Top of Material to process

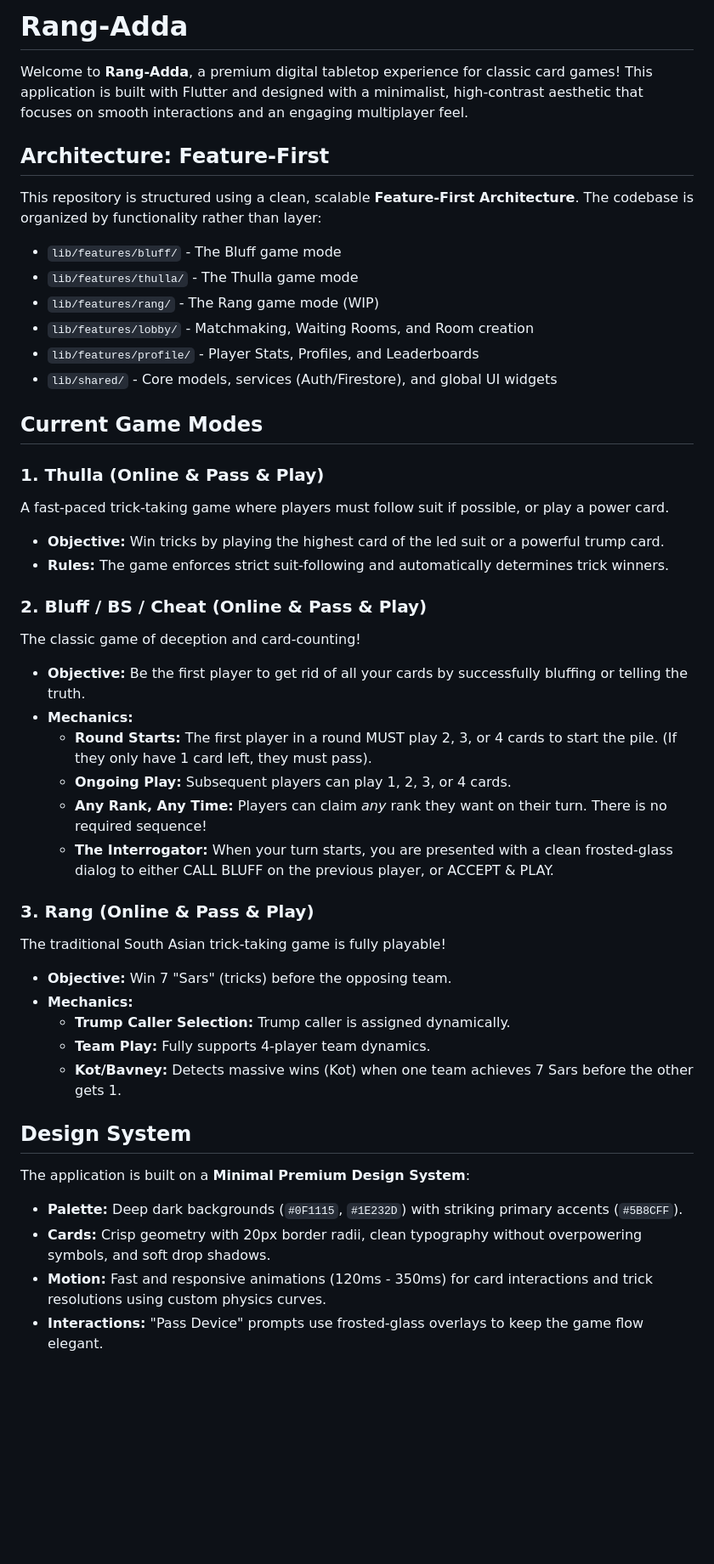
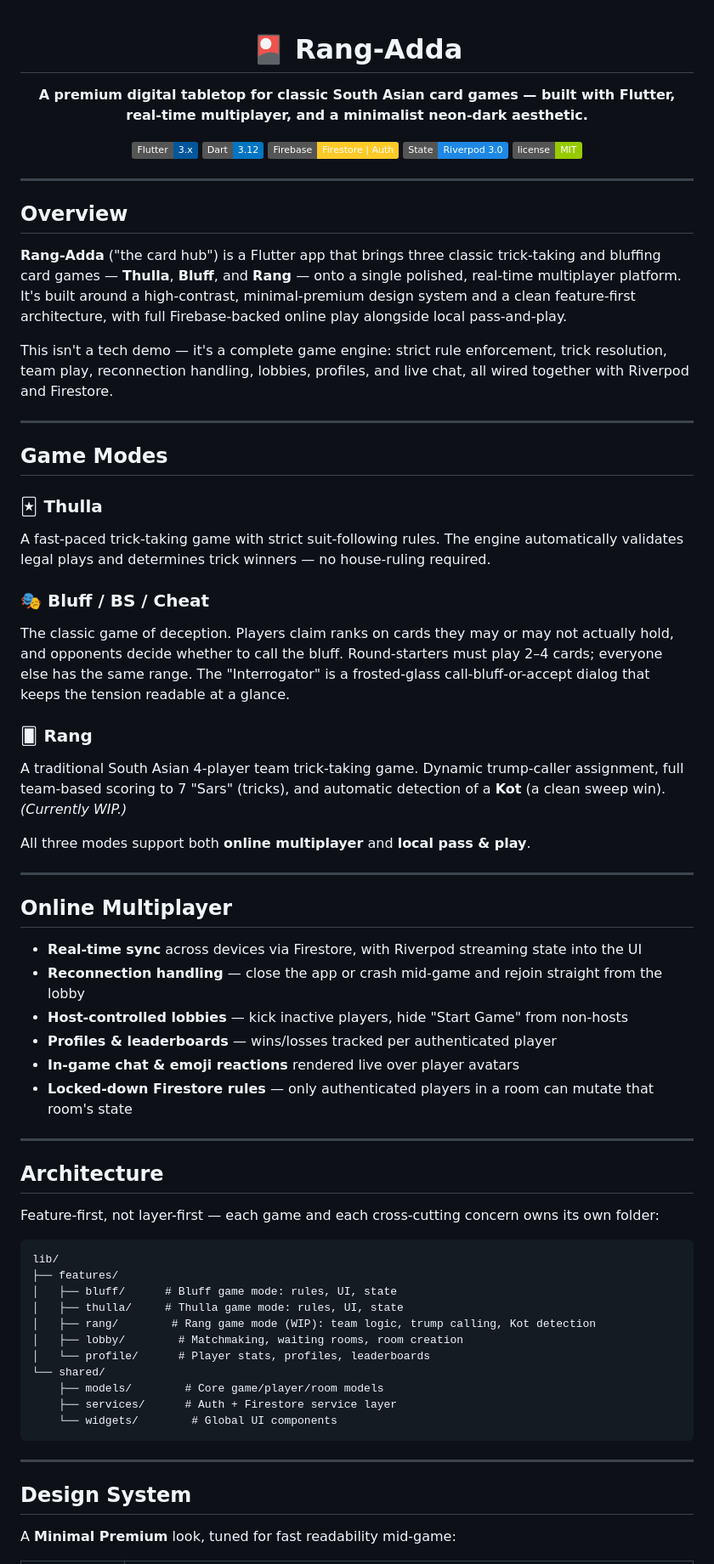
Before and after one commit to marbo786/Rang_Adda, a Markdown page: README.md, the part around one of its changes. Shown at 85% size. GitHub-like rendering; badges without logos; blank space fills up the shorter version.

Commit message:
Revise README for clarity and detail
Updated README to enhance project description, architecture, and game modes.

````diff
--- a/README.md
+++ b/README.md
@@ -1,44 +1,74 @@
-# Rang-Adda
+<div align="center">
 
-Welcome to **Rang-Adda**, a premium digital tabletop experience for classic card games! This application is built with Flutter and designed with a minimalist, high-contrast aesthetic that focuses on smooth interactions and an engaging multiplayer feel.
+# 🎴 Rang-Adda
 
-## Architecture: Feature-First
-This repository is structured using a clean, scalable **Feature-First Architecture**. The codebase is organized by functionality rather than layer:
-- `lib/features/bluff/` - The Bluff game mode
-- `lib/features/thulla/` - The Thulla game mode
-- `lib/features/rang/` - The Rang game mode (WIP)
-- `lib/features/lobby/` - Matchmaking, Waiting Rooms, and Room creation
-- `lib/features/profile/` - Player Stats, Profiles, and Leaderboards
-- `lib/shared/` - Core models, services (Auth/Firestore), and global UI widgets
+**A premium digital tabletop for classic South Asian card games — built with Flutter, real-time multiplayer, and a minimalist neon-dark aesthetic.**
 
-## Current Game Modes
+[![Flutter](https://img.shields.io/badge/Flutter-3.x-02569B?logo=flutter&logoColor=white)](https://flutter.dev)
+[![Dart](https://img.shields.io/badge/Dart-3.12-0175C2?logo=dart&logoColor=white)](https://dart.dev)
+[![Firebase](https://img.shields.io/badge/Firebase-Firestore%20%7C%20Auth-FFCA28?logo=firebase&logoColor=black)](https://firebase.google.com)
+[![Riverpod](https://img.shields.io/badge/State-Riverpod%203.0-1E88E5)](https://riverpod.dev)
+[![License](https://img.shields.io/badge/license-MIT-green)](#license)
 
-### 1. Thulla (Online & Pass & Play)
-A fast-paced trick-taking game where players must follow suit if possible, or play a power card.
-- **Objective:** Win tricks by playing the highest card of the led suit or a powerful trump card.
-- **Rules:** The game enforces strict suit-following and automatically determines trick winners.
+</div>
 
-### 2. Bluff / BS / Cheat (Online & Pass & Play)
-The classic game of deception and card-counting!
-- **Objective:** Be the first player to get rid of all your cards by successfully bluffing or telling the truth.
-- **Mechanics:**
-  - **Round Starts:** The first player in a round MUST play 2, 3, or 4 cards to start the pile. (If they only have 1 card left, they must pass).
-  - **Ongoing Play:** Subsequent players can play 1, 2, 3, or 4 cards.
-  - **Any Rank, Any Time:** Players can claim *any* rank they want on their turn. There is no required sequence!
-  - **The Interrogator:** When your turn starts, you are presented with a clean frosted-glass dialog to either CALL BLUFF on the previous player, or ACCEPT & PLAY.
+---
 
-### 3. Rang (Online & Pass & Play)
-The traditional South Asian trick-taking game is fully playable!
-- **Objective:** Win 7 "Sars" (tricks) before the opposing team.
-- **Mechanics:**
-  - **Trump Caller Selection:** Trump caller is assigned dynamically.
-  - **Team Play:** Fully supports 4-player team dynamics.
-  - **Kot/Bavney:** Detects massive wins (Kot) when one team achieves 7 Sars before the other gets 1.
+## Overview
+
+**Rang-Adda** ("the card hub") is a Flutter app that brings three classic trick-taking and bluffing card games — **Thulla**, **Bluff**, and **Rang** — onto a single polished, real-time multiplayer platform. It's built around a high-contrast, minimal-premium design system and a clean feature-first architecture, with full Firebase-backed online play alongside local pass-and-play.
+
+This isn't a tech demo — it's a complete game engine: strict rule enforcement, trick resolution, team play, reconnection handling, lobbies, profiles, and live chat, all wired together with Riverpod and Firestore.
+
+---
+
+## Game Modes
+
+### 🃏 Thulla
+A fast-paced trick-taking game with strict suit-following rules. The engine automatically validates legal plays and determines trick winners — no house-ruling required.
+
+### 🎭 Bluff / BS / Cheat
+The classic game of deception. Players claim ranks on cards they may or may not actually hold, and opponents decide whether to call the bluff. Round-starters must play 2–4 cards; everyone else has the same range. The "Interrogator" is a frosted-glass call-bluff-or-accept dialog that keeps the tension readable at a glance.
+
+### 🂠 Rang
+A traditional South Asian 4-player team trick-taking game. Dynamic trump-caller assignment, full team-based scoring to 7 "Sars" (tricks), and automatic detection of a **Kot** (a clean sweep win). *(Currently WIP.)*
+
+All three modes support both **online multiplayer** and **local pass & play**.
+
+---
+
+## Online Multiplayer
+
+- **Real-time sync** across devices via Firestore, with Riverpod streaming state into the UI
+- **Reconnection handling** — close the app or crash mid-game and rejoin straight from the lobby
+- **Host-controlled lobbies** — kick inactive players, hide "Start Game" from non-hosts
+- **Profiles & leaderboards** — wins/losses tracked per authenticated player
+- **In-game chat & emoji reactions** rendered live over player avatars
+- **Locked-down Firestore rules** — only authenticated players in a room can mutate that room's state
+
+---
+
+## Architecture
+
+Feature-first, not layer-first — each game and each cross-cutting concern owns its own folder:
+
+```
+lib/
+├── features/
+│   ├── bluff/      # Bluff game mode: rules, UI, state
+│   ├── thulla/     # Thulla game mode: rules, UI, state
+│   ├── rang/        # Rang game mode (WIP): team logic, trump calling, Kot detection
+│   ├── lobby/        # Matchmaking, waiting rooms, room creation
+│   └── profile/      # Player stats, profiles, leaderboards
+└── shared/
+    ├── models/        # Core game/player/room models
+    ├── services/      # Auth + Firestore service layer
+    └── widgets/        # Global UI components
+```
+
+---
+
 ## Design System
 
-The application is built on a **Minimal Premium Design System**:
-- **Palette:** Deep dark backgrounds (`#0F1115`, `#1E232D`) with striking primary accents (`#5B8CFF`).
-- **Cards:** Crisp geometry with 20px border radii, clean typography without overpowering symbols, and soft drop shadows.
-- **Motion:** Fast and responsive animations (120ms - 350ms) for card interactions and trick resolutions using custom physics curves.
-- **Interactions:** "Pass Device" prompts use frosted-glass overlays to keep the game flow elegant.
+A **Minimal Premium** look, tuned for fast readability mid-game:
 
````
Also changed, not shown: other parts of README.md (+44 -17 lines).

Bottom of Material to process

§ Your assignment:
In the entries above, find the line with "stats, profiles, leaderboards", then retype it and every line after it exactly.

§ Solution to the exercise:
+│   └── profile/      # Player stats, profiles, leaderboards
+└── shared/
+    ├── models/        # Core game/player/room models
+    ├── services/      # Auth + Firestore service layer
+    └── widgets/        # Global UI components
+```
+
+---
+
 ## Design System
 
-The application is built on a **Minimal Premium Design System**:
-- **Palette:** Deep dark backgrounds (`#0F1115`, `#1E232D`) with striking primary accents (`#5B8CFF`).
-- **Cards:** Crisp geometry with 20px border radii, clean typography without overpowering symbols, and soft drop shadows.
-- **Motion:** Fast and responsive animations (120ms - 350ms) for card interactions and trick resolutions using custom physics curves.
-- **Interactions:** "Pass Device" prompts use frosted-glass overlays to keep the game flow elegant.
+A **Minimal Premium** look, tuned for fast readability mid-game:
 
````
Also changed, not shown: other parts of README.md (+44 -17 lines).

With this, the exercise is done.